Alejandro Franov: Suspendido en el Aire

Recorded at Alejandro Franov's Buenos Aires home last July, the sixty-seven-minute Suspendido en el Aire (Suspended in the Air) features a single instrument on its six long-form instrumentals. Though the Argentinean artist provides clarifying text to demystify the project, the precise nature of that instrument remains a bit of a mystery: the inner sleeve lists it simply as “keyboard,” but it would appear to be no simple piano, given the presence of bent notes that suggest something closer to a synthetic keyboard whose pitches can be manipulated; Franov's own characterization of the instrument's sound as “a galactic pianola played by itself” comes close to capturing its alien, supra-acoustic quality.

To generate the album's unusual tunings, he physically modified the interval distances on the instrument, resulting in a sound that technically might be called microtonal music. His additional statement, that he “tried to simulate an inhuman sound, like a sound coming from the exterior of the Universe, as if it were,” also proves helpful in enabling the listener to make sense of the material presented.

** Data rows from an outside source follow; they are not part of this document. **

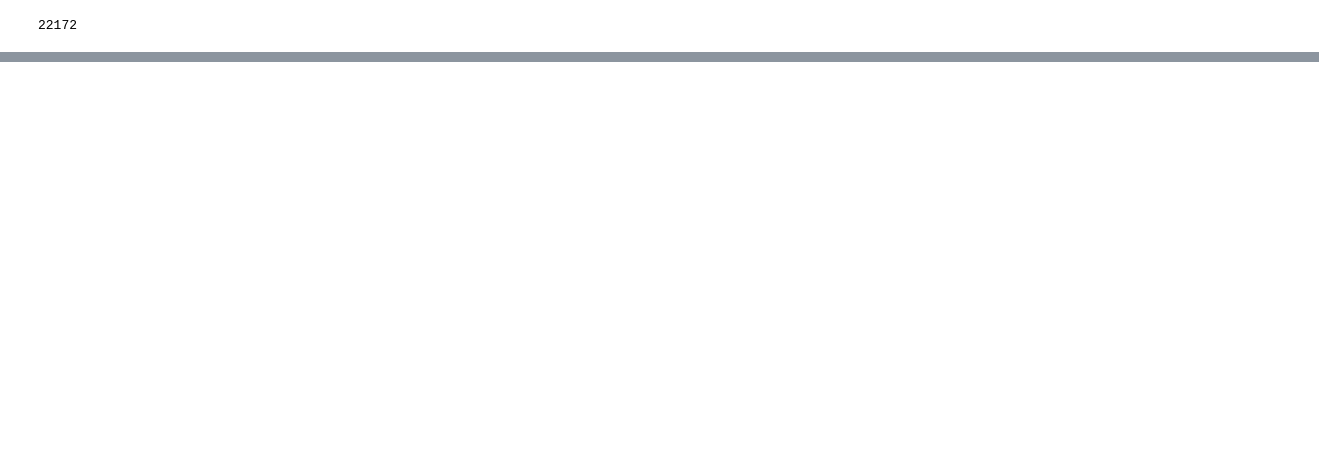
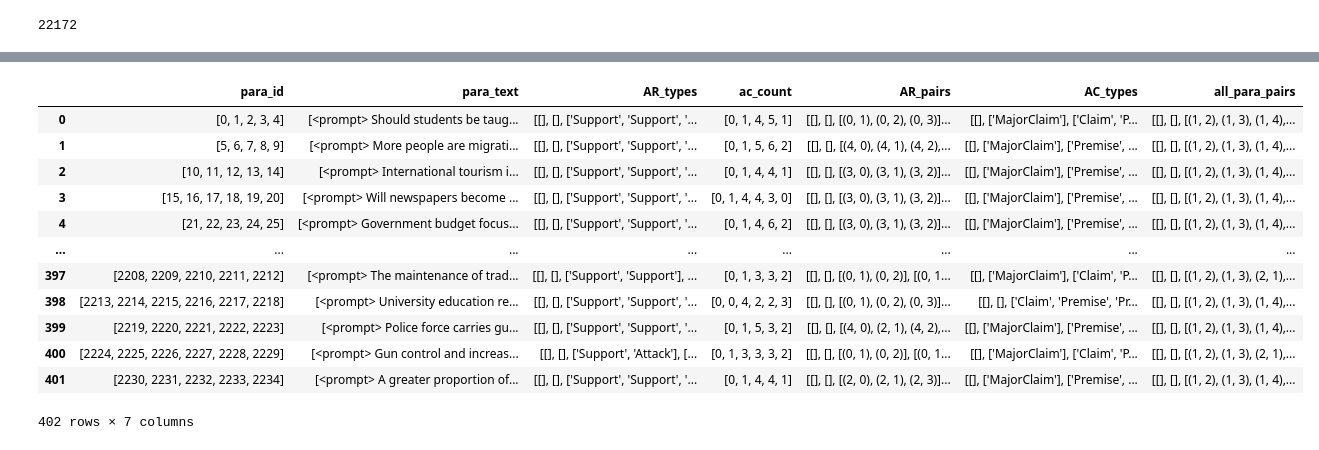
Before and after one commit to mohammadoumar/am_reasoning, a Jupyter notebook: notebooks/dataset_paragraph.ipynb, the cells around one changed output, grey strips where cells are left out. Cells and saved outputs as stored; diff of their text form; code cells hidden in the pictures; blank space fills up the shorter version.

```diff
--- a/notebooks/dataset_paragraph.ipynb
+++ b/notebooks/dataset_paragraph.ipynb
@@ -177,0 +238,28 @@ x
+# %%
+essays_df = paras_df.groupby(["essay_id"]).agg({
+
+    "para_id": list,
+    "para_text": list,
+    "AR_types": list,
+    "ac_count": list,
+    "AR_pairs": list,
+    "AC_types": list,
+    "all_para_pairs": list,
+
+}).reset_index(drop=True)
+# %%
+essays_df
+# %% [output]
+|  | para_id | para_text | AR_types | ac_count | AR_pairs | AC_types | all_para_pairs |
+| 0 | [0, 1, 2, 3, 4] | [<prompt> Should students be taug... | [[], [], ['Support', 'Support', '... | [0, 1, 4, 5, 1] | [[], [], [(0, 1), (0, 2), (0, 3)]... | [[], ['MajorClaim'], ['Claim', 'P... | [[], [], [(1, 2), (1, 3), (1, 4),... |
+| 1 | [5, 6, 7, 8, 9] | [<prompt> More people are migrati... | [[], [], ['Support', 'Support', '... | [0, 1, 5, 6, 2] | [[], [], [(4, 0), (4, 1), (4, 2),... | [[], ['MajorClaim'], ['Premise', ... | [[], [], [(1, 2), (1, 3), (1, 4),... |
+| 2 | [10, 11, 12, 13, 14] | [<prompt> International tourism i... | [[], [], ['Support', 'Support', '... | [0, 1, 4, 4, 1] | [[], [], [(3, 0), (3, 1), (3, 2)]... | [[], ['MajorClaim'], ['Premise', ... | [[], [], [(1, 2), (1, 3), (1, 4),... |
+| 3 | [15, 16, 17, 18, 19, 20] | [<prompt> Will newspapers become ... | [[], [], ['Support', 'Support', '... | [0, 1, 4, 4, 3, 0] | [[], [], [(3, 0), (3, 1), (3, 2)]... | [[], ['MajorClaim'], ['Premise', ... | [[], [], [(1, 2), (1, 3), (1, 4),... |
+| 4 | [21, 22, 23, 24, 25] | [<prompt> Government budget focus... | [[], [], ['Support', 'Support', '... | [0, 1, 4, 6, 2] | [[], [], [(3, 0), (3, 1), (3, 2)]... | [[], ['MajorClaim'], ['Premise', ... | [[], [], [(1, 2), (1, 3), (1, 4),... |
+| ... | ... | ... | ... | ... | ... | ... | ... |
+| 397 | [2208, 2209, 2210, 2211, 2212] | [<prompt> The maintenance of trad... | [[], [], ['Support', 'Support'], ... | [0, 1, 3, 3, 2] | [[], [], [(0, 1), (0, 2)], [(0, 1... | [[], ['MajorClaim'], ['Claim', 'P... | [[], [], [(1, 2), (1, 3), (2, 1),... |
+| 398 | [2213, 2214, 2215, 2216, 2217, 2218] | [<prompt> University education re... | [[], [], ['Support', 'Support', '... | [0, 0, 4, 2, 2, 3] | [[], [], [(0, 1), (0, 2), (0, 3)]... | [[], [], ['Claim', 'Premise', 'Pr... | [[], [], [(1, 2), (1, 3), (1, 4),... |
+| 399 | [2219, 2220, 2221, 2222, 2223] | [<prompt> Police force carries gu... | [[], [], ['Support', 'Support', '... | [0, 1, 5, 3, 2] | [[], [], [(4, 0), (2, 1), (4, 2),... | [[], ['MajorClaim'], ['Premise', ... | [[], [], [(1, 2), (1, 3), (1, 4),... |
+| 400 | [2224, 2225, 2226, 2227, 2228, 2229] | [<prompt> Gun control and increas... | [[], [], ['Support', 'Attack'], [... | [0, 1, 3, 3, 3, 2] | [[], [], [(0, 1), (0, 2)], [(0, 1... | [[], ['MajorClaim'], ['Claim', 'P... | [[], [], [(1, 2), (1, 3), (2, 1),... |
+| 401 | [2230, 2231, 2232, 2233, 2234] | [<prompt> A greater proportion of... | [[], [], ['Support', 'Support', '... | [0, 1, 4, 4, 1] | [[], [], [(2, 0), (2, 1), (2, 3)]... | [[], ['MajorClaim'], ['Premise', ... | [[], [], [(1, 2), (1, 3), (1, 4),... |
+402 rows × 7 columns
```
Also changed, not shown: parts of 47 cells of this notebook, 1 other file.
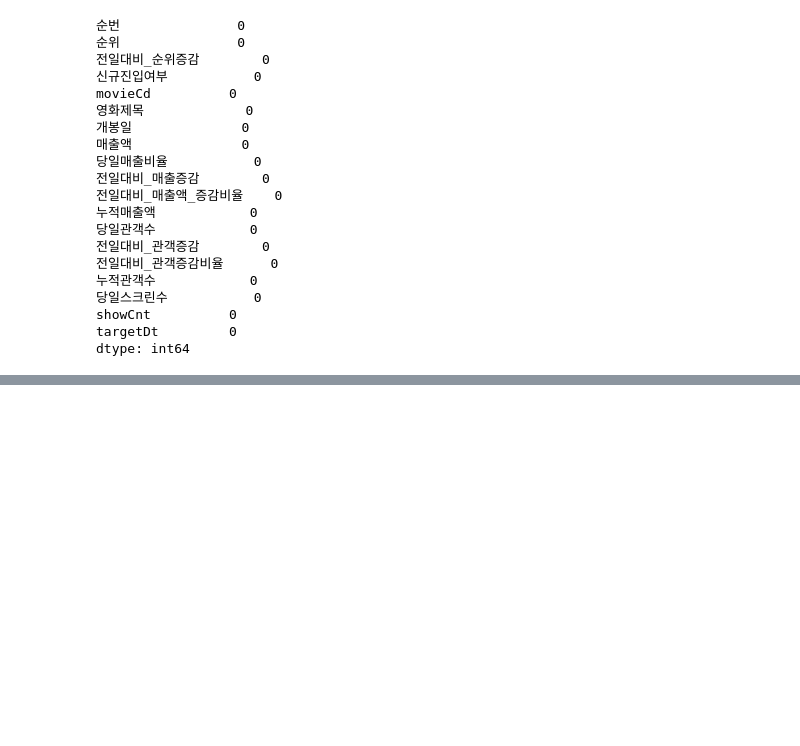
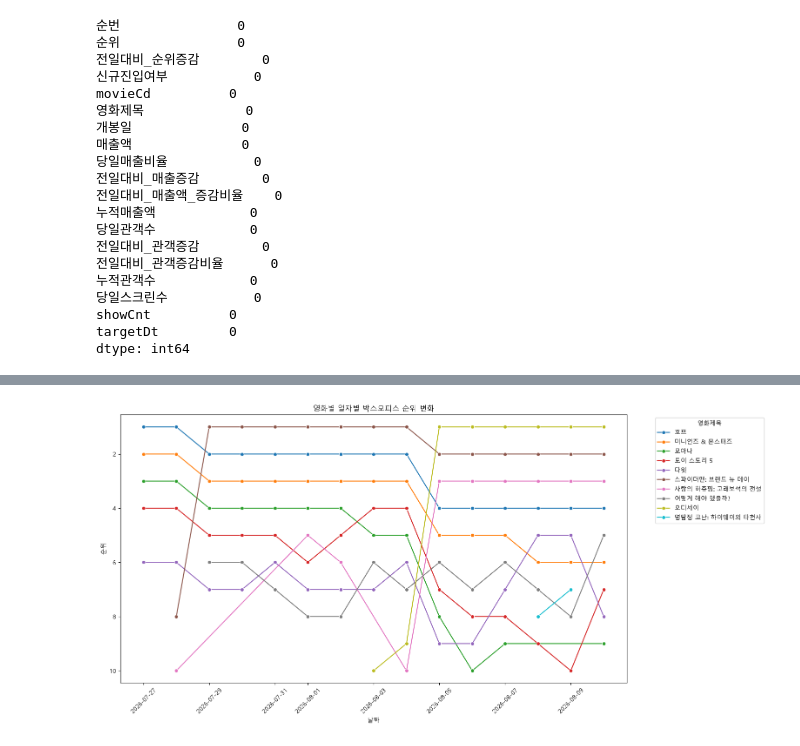
Before and after one commit to kkw5389-collab/sprint_mission16, a Jupyter notebook: notebooks/analysis.ipynb, the cells around one changed output, grey strips where cells are left out. Saved outputs shown, nothing was run; the diff lists cells and outputs as text; code cells hidden in the pictures; blank space fills up the shorter version.

```diff
--- a/notebooks/analysis.ipynb
+++ b/notebooks/analysis.ipynb
@@ -294,0 +323,4 @@ dtype: int64
+# %%
+box_title = df_cine['title']
+# %%
+top_df = df_kobis[df_kobis['영화제목'].isin(box_title)]
@@ -294,0 +336,23 @@ dtype: int64
+# %%
+plt.figure(figsize=(15, 8))
+
+sns.lineplot(
+    data=top_df,
+    x='targetDt',
+    y='순위',
+    hue='영화제목',
+    marker='o'
+)
+
+plt.gca().invert_yaxis()
+
+plt.title('영화별 일자별 박스오피스 순위 변화')
+plt.xlabel('날짜')
+plt.ylabel('순위')
+plt.legend(title='영화제목', bbox_to_anchor=(1.05, 1), loc='upper left')
+
+plt.xticks(rotation=45)
+
+plt.show()
+# %% [output]
+[figure, added]
```
Also changed, not shown: parts of 10 cells of this notebook.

When the keyboard's glimmering timbre introduces “Ultima A,” one is variously reminded of the music accompanying a circus carousel or the kind of thing a busker might play for a dancing monkey. The first deviation from conventional pitch occurs two minutes into the ten-minute piece when its sing-song chords suddenly turn sea-sickly; at the six-minute mark, a shift to higher pitches aligns the keyboard's sound to that of a church organ. An early zenith of sorts is reached in the eighteen-minute second track, “Relato Completo (desigualdad),” which glistens and gleams beatifically when not derailed by sudden warbling episodes and atonal detours before ultimately settling into a generally peaceful burble for its concluding section. Elsewhere, the synthesizer-like character of the instrument comes to the fore during the wildly pitch-shifting finale “Integracion,” whereas “La Llegada de Dios” chimes radiantly from its first moment, “Procesion” softly flickers like a steam-powered calliope, and “Ballenas” amplifies the keyboard's gleam through the overlaying of chords.

In notes Chihei Hatakeyama wrote for the release (the text displayed at its Bandcamp page), a connection is made between Suspendido en el Aire and Terry Riley's A Rainbow in Curved Air, and certainly some of the minimal spirit of the latter might be heard in Franov's recording, even if it seems more free-form by comparison. There's an undeniably playful and explorative quality to the material that makes the pieces feel more like improvisations than formally through-composed settings.

February 2017